Residents from the 47th Ward of Lincoln Square and North Center share this idea of valuing the connection among neighbors. A woman from the ward who was recently hospitalized is visited by her neighbors, who have developed a meal plan for when she returns home, according to the ward’s newsletter, which attributes this closeness to the annual block club party.
“These social bonds are what build communities,” said Ald. Ameya Pawar of the 47th Ward, whose staff helps residents form and maintain block clubs that foster community involvement. “If you know your neighbor, you have a resilient community.”
Although Baker said forming and maintaining an involved block club is difficult because there are sometimes too many strong personalities and opinions, she said the positive aspects of feeling safe, secure and connected outweigh the small internal conflicts.
Policy analyst John Marron said internal conflicts among neighborhood block clubs usually do not result in huge calamities, but instead, the sense of security created among neighbors is the foundation to a better quality of life.
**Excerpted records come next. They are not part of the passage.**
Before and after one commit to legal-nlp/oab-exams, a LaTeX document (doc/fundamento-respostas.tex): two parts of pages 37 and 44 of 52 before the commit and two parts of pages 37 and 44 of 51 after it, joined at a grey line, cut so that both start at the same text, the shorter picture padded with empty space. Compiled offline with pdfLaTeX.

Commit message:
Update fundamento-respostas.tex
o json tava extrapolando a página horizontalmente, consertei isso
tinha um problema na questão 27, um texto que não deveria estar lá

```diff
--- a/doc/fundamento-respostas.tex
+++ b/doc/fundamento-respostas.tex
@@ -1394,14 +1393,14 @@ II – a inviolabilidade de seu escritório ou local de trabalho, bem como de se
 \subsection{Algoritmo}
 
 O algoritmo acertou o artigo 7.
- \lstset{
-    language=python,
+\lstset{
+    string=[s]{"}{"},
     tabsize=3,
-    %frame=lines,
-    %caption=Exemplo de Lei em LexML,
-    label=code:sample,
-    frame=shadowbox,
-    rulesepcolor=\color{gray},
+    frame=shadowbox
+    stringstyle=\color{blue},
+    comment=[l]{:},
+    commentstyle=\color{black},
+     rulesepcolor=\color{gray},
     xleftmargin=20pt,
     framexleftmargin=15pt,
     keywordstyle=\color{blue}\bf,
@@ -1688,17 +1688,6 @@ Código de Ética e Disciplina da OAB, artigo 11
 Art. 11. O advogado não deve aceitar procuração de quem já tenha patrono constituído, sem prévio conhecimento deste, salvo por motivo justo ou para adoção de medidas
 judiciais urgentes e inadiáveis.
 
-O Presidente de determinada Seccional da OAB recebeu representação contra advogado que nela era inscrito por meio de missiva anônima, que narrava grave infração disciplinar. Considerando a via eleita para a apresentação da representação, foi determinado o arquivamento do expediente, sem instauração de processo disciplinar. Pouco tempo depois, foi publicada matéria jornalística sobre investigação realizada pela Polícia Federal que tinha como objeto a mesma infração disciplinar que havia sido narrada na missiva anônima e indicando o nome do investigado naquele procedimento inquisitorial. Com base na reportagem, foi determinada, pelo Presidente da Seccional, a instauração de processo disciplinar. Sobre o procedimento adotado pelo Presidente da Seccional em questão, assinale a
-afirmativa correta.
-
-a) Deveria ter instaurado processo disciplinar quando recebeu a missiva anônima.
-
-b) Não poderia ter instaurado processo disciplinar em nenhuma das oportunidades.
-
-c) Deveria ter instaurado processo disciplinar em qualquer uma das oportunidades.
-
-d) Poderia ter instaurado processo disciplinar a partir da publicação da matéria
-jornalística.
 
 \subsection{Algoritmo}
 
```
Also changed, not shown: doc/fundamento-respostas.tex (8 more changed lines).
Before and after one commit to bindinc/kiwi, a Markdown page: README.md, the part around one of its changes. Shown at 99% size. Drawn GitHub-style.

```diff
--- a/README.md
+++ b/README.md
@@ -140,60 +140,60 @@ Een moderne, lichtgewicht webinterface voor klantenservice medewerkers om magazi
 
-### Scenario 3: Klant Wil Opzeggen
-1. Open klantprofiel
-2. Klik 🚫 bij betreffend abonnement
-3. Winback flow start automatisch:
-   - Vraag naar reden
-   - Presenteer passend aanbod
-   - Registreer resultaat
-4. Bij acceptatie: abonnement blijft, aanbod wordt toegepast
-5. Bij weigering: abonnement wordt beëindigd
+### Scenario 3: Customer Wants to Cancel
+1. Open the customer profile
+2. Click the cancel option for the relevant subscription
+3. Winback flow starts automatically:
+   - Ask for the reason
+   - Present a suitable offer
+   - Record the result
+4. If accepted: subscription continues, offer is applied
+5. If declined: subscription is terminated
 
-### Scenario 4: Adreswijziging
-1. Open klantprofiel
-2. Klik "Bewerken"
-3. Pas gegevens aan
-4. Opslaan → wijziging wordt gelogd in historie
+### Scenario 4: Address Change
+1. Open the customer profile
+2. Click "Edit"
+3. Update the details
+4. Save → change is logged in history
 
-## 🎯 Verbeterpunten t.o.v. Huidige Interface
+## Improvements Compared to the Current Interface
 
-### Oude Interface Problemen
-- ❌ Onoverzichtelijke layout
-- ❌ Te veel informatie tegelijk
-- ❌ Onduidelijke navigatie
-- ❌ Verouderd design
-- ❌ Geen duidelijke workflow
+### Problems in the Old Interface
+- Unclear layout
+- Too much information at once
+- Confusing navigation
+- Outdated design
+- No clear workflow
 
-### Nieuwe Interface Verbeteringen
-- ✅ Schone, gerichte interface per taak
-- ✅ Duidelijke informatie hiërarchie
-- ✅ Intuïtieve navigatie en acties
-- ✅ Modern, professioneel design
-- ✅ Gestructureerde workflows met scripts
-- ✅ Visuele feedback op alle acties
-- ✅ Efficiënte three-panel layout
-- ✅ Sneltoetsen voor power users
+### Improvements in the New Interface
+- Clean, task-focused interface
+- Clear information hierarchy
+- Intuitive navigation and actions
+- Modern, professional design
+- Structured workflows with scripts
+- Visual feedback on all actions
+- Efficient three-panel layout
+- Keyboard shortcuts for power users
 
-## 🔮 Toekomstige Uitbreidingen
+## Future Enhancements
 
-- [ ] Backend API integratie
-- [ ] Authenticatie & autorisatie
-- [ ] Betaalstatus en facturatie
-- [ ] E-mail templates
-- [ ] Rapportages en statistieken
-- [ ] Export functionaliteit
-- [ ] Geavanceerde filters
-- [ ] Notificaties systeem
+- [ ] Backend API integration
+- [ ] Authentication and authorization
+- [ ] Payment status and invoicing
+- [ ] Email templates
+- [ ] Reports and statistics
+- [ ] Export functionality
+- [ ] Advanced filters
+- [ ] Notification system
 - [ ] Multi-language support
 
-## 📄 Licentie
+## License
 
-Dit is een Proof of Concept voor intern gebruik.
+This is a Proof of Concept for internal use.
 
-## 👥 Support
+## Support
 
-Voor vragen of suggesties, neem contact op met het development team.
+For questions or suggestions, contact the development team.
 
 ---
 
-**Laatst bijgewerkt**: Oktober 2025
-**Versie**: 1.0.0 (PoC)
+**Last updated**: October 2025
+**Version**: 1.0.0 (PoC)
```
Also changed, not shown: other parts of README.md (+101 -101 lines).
“If you look out and see everyone as friends or acquaintances, you’re going to have more of a positive outlook and feel more secure,” said Marron, who specializes in community and neighborhood development at the Indiana University Public Policy Institute.
Dara Salk, constituent services liaison for Ald. Pawar, said when neighbors are connected, they are able to help and care for one another in times of need.
“It makes people stay in the neighborhood,” said Salk, who manages community outreach and block club support. “Why would you want to leave?”
The Police Department helps residents organize their neighborhoods by deploying community organizers to work with neighbors and to support traditional law enforcement strategies, said Beth Ford, deputy director of the Police Department. Resources such as the Police Department’s CAPS website, which recommends starting a block club from the ground up by recruiting volunteers, organizing a meeting and listening carefully to the issues neighbors share, provide information for residents interested in forming their own clubs.
Depending on the needs and desires of a neighborhood, block clubs work as both formal and informal institutions, Marron said. To be successful, block clubs need to be formed by the right personalities and for the right reasons, he said.
“It’s not always been a big group hug,” Baker said. “Anytime you work with people, you have to deal with people.” However, she said her neighbors treat one another with mutual respect, regardless of conflicting views. “You can’t do it alone, and you can’t keep up the energy alone.”